Content starts
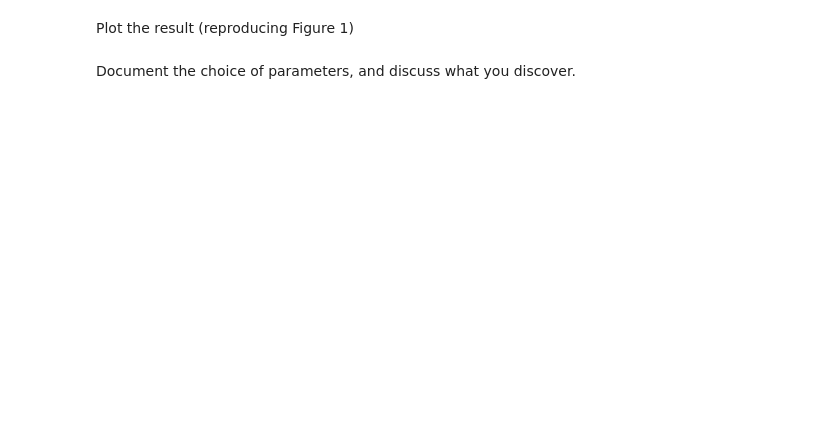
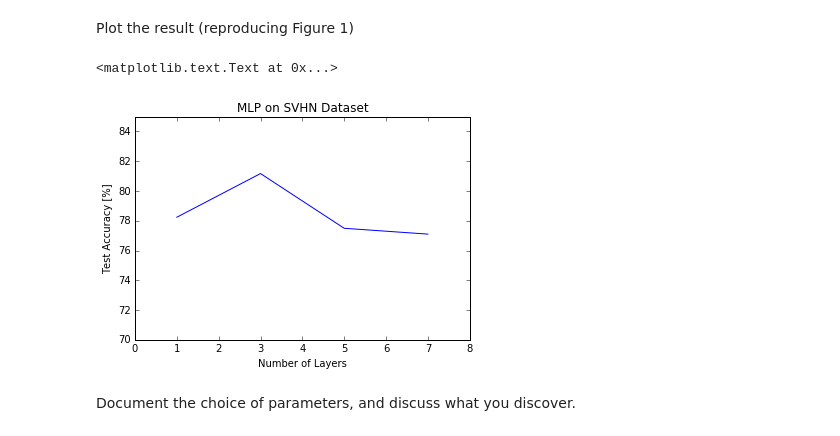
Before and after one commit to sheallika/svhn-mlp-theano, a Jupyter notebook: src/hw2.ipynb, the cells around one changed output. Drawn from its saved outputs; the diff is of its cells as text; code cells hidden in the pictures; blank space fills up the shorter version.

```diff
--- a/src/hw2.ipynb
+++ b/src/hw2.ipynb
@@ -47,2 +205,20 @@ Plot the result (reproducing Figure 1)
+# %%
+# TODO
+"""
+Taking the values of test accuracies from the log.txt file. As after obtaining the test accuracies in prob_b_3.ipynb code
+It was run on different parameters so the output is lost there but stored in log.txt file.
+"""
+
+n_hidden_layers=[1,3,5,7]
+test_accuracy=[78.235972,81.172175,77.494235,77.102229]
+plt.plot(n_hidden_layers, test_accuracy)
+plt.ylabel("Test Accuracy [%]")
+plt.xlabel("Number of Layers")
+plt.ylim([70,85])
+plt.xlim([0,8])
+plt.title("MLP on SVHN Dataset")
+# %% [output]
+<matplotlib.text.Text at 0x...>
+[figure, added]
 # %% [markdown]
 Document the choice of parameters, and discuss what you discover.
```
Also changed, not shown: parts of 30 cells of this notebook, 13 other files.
Content ends
ABOUT THIS EXERCISE
Exclude all images and retype the data precisely.

SOLUTION FOR THIS PROBLEM
Before and after one commit to sheallika/svhn-mlp-theano, a Jupyter notebook: src/hw2.ipynb, the cells around one changed output. Drawn from its saved outputs; the diff is of its cells as text; code cells hidden in the pictures; blank space fills up the shorter version.

```diff
--- a/src/hw2.ipynb
+++ b/src/hw2.ipynb
@@ -47,2 +205,20 @@ Plot the result (reproducing Figure 1)
+# %%
+# TODO
+"""
+Taking the values of test accuracies from the log.txt file. As after obtaining the test accuracies in prob_b_3.ipynb code
+It was run on different parameters so the output is lost there but stored in log.txt file.
+"""
+
+n_hidden_layers=[1,3,5,7]
+test_accuracy=[78.235972,81.172175,77.494235,77.102229]
+plt.plot(n_hidden_layers, test_accuracy)
+plt.ylabel("Test Accuracy [%]")
+plt.xlabel("Number of Layers")
+plt.ylim([70,85])
+plt.xlim([0,8])
+plt.title("MLP on SVHN Dataset")
+# %% [output]
+<matplotlib.text.Text at 0x...>
+[figure, added]
 # %% [markdown]
 Document the choice of parameters, and discuss what you discover.
```
Also changed, not shown: parts of 30 cells of this notebook, 13 other files.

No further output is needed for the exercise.